**Exercise goal**
Looking at each line of the data below, tally those that contain the word "scope" and give only the total.

**Data section**
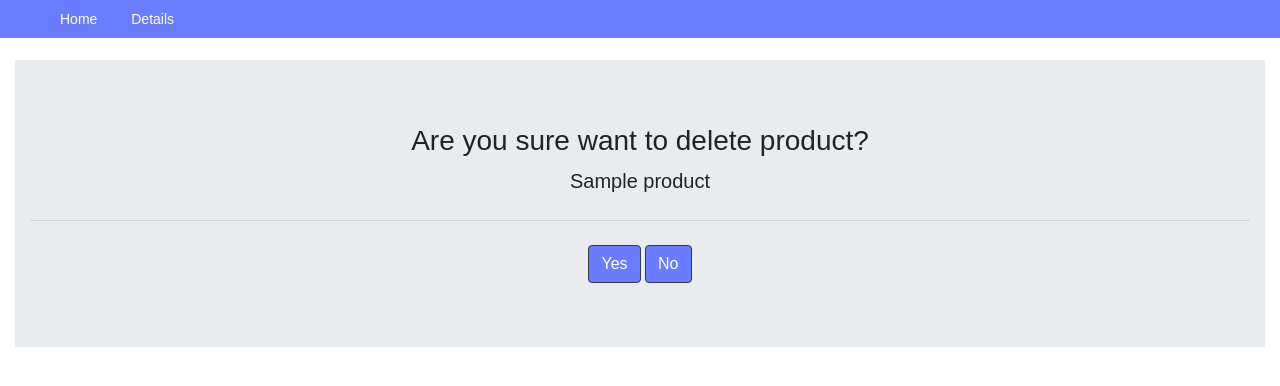
After one commit to DinaraKA/exam_8_reviews, a Django app: page /product/1/delete/ in a window 1280 px wide. The commit adds this page. Shown: the top 386 px of the page. Run offline with Django 3.2, Linux system fonts and the light colour scheme; tables that the repository leaves empty hold one stand-in row (values such as "Sample post"); parts of the project's set-up code (start-up, migrations or seed data) failed here and were passed over; some libraries are stand-ins or nearby versions.

Commit message:
Added product delete option.

```diff
--- a/source/webapp/templates/index.html
+++ b/source/webapp/templates/index.html
@@ -14,6 +14,7 @@
                     <th scope="col" style="width: 50%">Name</th>
                     <th scope="col" style="width: 10%">Category</th>
                     <th class="symbol" scope="col">Update</th>
+                    <th class="symbol" scope="col">Delete</th>
                 </tr>
             </thead>
             {% for product in products %}
@@ -26,6 +27,7 @@
                         <td><a href="{% url 'webapp:product_detail' product.pk %}">{{ product.name }}</a></td>
                         <td>{{ product.category }}</td>
                         <td class="symbol"><a href="{% url 'webapp:product_update' product.pk %}">&#x270E;</a></td>
+                        <td class="symbol"><a href="{% url 'webapp:product_delete' product.pk %}">x</a></td>
                     </tr>
                 </tbody>
             {% endfor %}
--- a/source/webapp/templates/product/detail.html
+++ b/source/webapp/templates/product/detail.html
@@ -12,7 +12,8 @@
                     <h2 class="card-title">Name: {{ product.name }}</h2>
                     <p class="card-text">Category: <b>{{ product.category }}</b></p>
                     <p class="card-text">Description: {{ product.description }}</p>
-                    <a href="{% url 'webapp:product_update' product.pk %}">Edit</a>
+                    <a href="{% url 'webapp:product_update' product.pk %}" style="margin-right: 10px">Edit</a>
+                    <a href="{% url 'webapp:product_delete' product.pk %}">Delete</a>
                 </div>
             </div>
         </div>
--- /dev/null
+++ b/source/webapp/templates/product/product_delete.html
@@ -0,0 +1,19 @@
+{% extends "base.html" %}
+{% block title %}Delete Task{% endblock %}
+{% block menu %}
+    <li><a href="{% url 'webapp:product_detail' product.pk %}">Details</a></li>
+{% endblock %}
+{% block content %}
+    <div class="jumbotron jumbotron-fluid">
+        <div class="container">
+            <h3>Are you sure want to delete product?</h3>
+            <form method="POST" action="{% url "webapp:product_delete" product.pk %}" class="text-center">
+                {% csrf_token %}
+                <p class="lead">{{ product.name }}</p>
+                <hr class="my-4">
+                <button type="submit" class="btn btn-dark" value="Подтвердить">Yes</button>
+                <button type="submit" class="btn btn-dark" value="Submit"><a href="{% url 'webapp:product_detail' product.pk %}">No</a></button>
+            </form>
+        </div>
+    </div>
+{% endblock %}
--- a/source/webapp/urls.py
+++ b/source/webapp/urls.py
@@ -1,6 +1,6 @@
 from django.urls import path
 
-from webapp.views import IndexView, ProductView, ProductCreateView, ProductUpdateView
+from webapp.views import IndexView, ProductView, ProductCreateView, ProductUpdateView, ProductDeleteView
 
 app_name = 'webapp'
 
@@ -8,5 +8,6 @@ urlpatterns = [
     path('', IndexView.as_view(), name='index'),
     path('product/<int:pk>/', ProductView.as_view(), name='product_detail'),
     path('product/add/', ProductCreateView.as_view(), name='product_add'),
-    path('product/<int:pk>/update/', ProductUpdateView.as_view(), name='product_update')
+    path('product/<int:pk>/update/', ProductUpdateView.as_view(), name='product_update'),
+    path('product/<int:pk>/delete/', ProductDeleteView.as_view(), name='product_delete'),
 ]
--- a/source/webapp/views.py
+++ b/source/webapp/views.py
@@ -1,6 +1,6 @@
 from django.contrib.auth.mixins import LoginRequiredMixin
-from django.urls import reverse
-from django.views.generic import ListView, DetailView, CreateView, UpdateView
+from django.urls import reverse, reverse_lazy
+from django.views.generic import ListView, DetailView, CreateView, UpdateView, DeleteView
 
 from webapp.models import Product
 
@@ -34,3 +34,10 @@ class ProductUpdateView(LoginRequiredMixin, UpdateView):
 
     def get_success_url(self):
         return reverse('webapp:product_detail', kwargs={'pk': self.object.pk})
+
+
+class ProductDeleteView(DeleteView):
+    model = Product
+    context_object_name = 'product'
+    template_name = 'product/product_delete.html'
+    success_url = reverse_lazy('webapp:index')
```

**Solution to the problem**
4